Lewis pursued the titles he had lost aggressively, aggressively in the courts, aggressively in the ring and even aggressively in a TV station. Rahman obviously wanted no part of this – possibly because he knew what a fully committed Lewis was capable of – but in the end Rahman was taken into the ring and taken apart, experiencing an even more devastating KO than that which he had visited on his opponent just 7 months earlier. After this loss to Lewis Rahman fought and lost to an ageing Holyfield and drew with Tua. This was at least a better class of opponents leading up to a title shot but there was one factor missing, Rahman did not actually beat any of them. Rahman was somehow given another shot at the title based on these performances. Contrary to traditional boxing conventions Rahman did not win any fights to earn a title shot. Even more amusingly, Ruiz himself was coming off of a loss to an ex middleweight, preceded by a win by DQ to a limited slugger and a draw to a far past his prime Evander Holyfield. It is quite an insult to think that this was a fight for the belt that Braddock had fought Baer for, that Ali had fought Liston for, and that Ali had fought Foreman for. This same belt that these fighters had given everything to be able to fight for was then up for grabs for two fighters who had a combined record of 1 win, 2 losses and 3 draws in 6 fights. In his 2nd title shot Rahman remained consistent to his previous three fights and produced another loss to John Ruiz.

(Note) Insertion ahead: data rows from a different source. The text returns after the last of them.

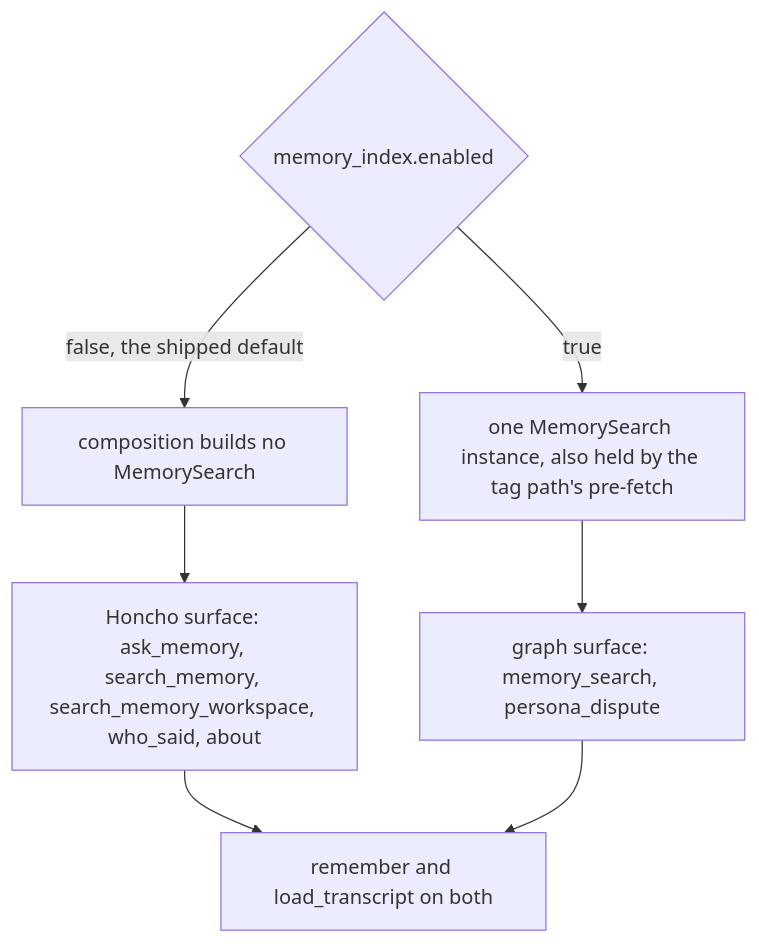
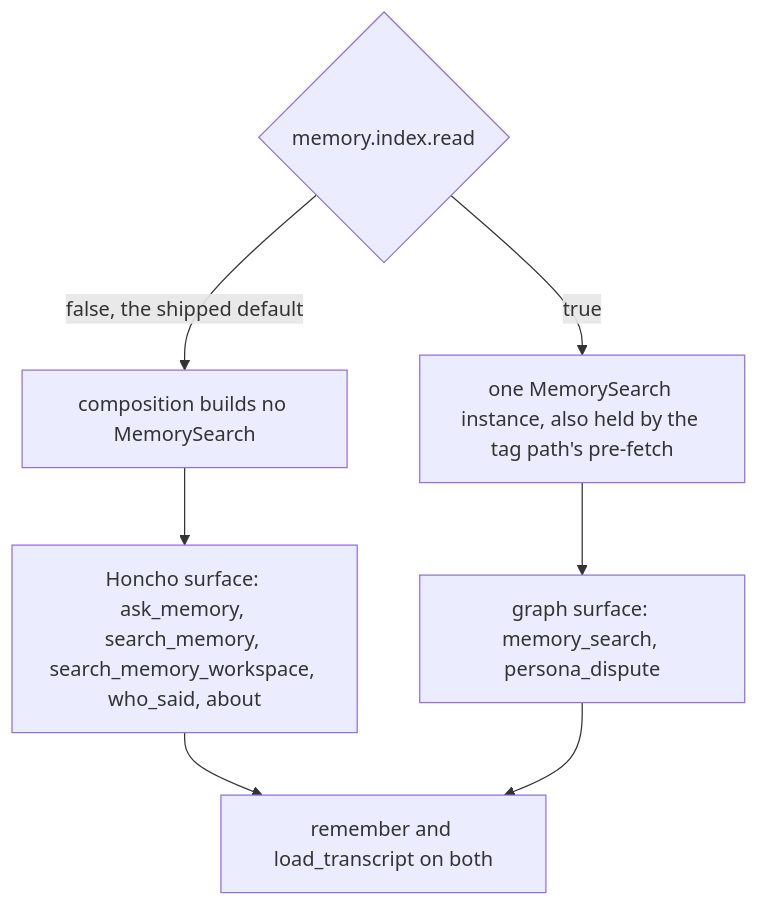
One commit to mikeng-io/nora changed the second of 2 diagrams in openwiki/concepts/memory-and-record.md. Above: the diagram before and after it, drawn with Mermaid. The commit also changed other lines of this file and 155 other files, not shown here.

````diff
--- a/openwiki/concepts/memory-and-record.md
+++ b/openwiki/concepts/memory-and-record.md
@@ -339,10 +339,10 @@
 ```mermaid
 flowchart TD
-    F{"memory_index.enabled"}
+    F{"memory.index.read"}
     F -->|"false, the shipped default"| H["composition builds no MemorySearch"]
     H --> HS["Honcho surface: ask_memory, search_memory, search_memory_workspace, who_said, about"]
     F -->|"true"| G["one MemorySearch instance, also held by the tag path's pre-fetch"]
     G --> GS["graph surface: memory_search, persona_dispute"]
     HS --> B["remember and load_transcript on both"]
     GS --> B
 ```
````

For his third shot at the title Rahman beat 5 opponents in a row with a combined record of 164 wins and 43 losses. The best name in that group was Kali Meehan. Meehan was coming off a loss to Lamon Brewster and had lost three years previously to Danny Williams within a round. Meehan was again hardly a litmus test to fight for one of the four belts. The title fight was against his good buddy Monte Barret. Barret - whilst a credible gatekeeper to the world top ten – was a fighter that better boxers with Rahman’s level of power would have stopped. Rahman laboured to a rather dull points victory. In his next fight, Rahman, a 6 foot 3 fighter with a 78 inch reach managed to only muster up a draw against a 5 foot 9 ex middleweight in James Toney. Toney – whilst technically excellent – carries too much weight for his frame at heavyweight and is much less effective than he was in the lower weight classes. Even though Toney had reduced mobility he was still able to close the gap on Rahman many times.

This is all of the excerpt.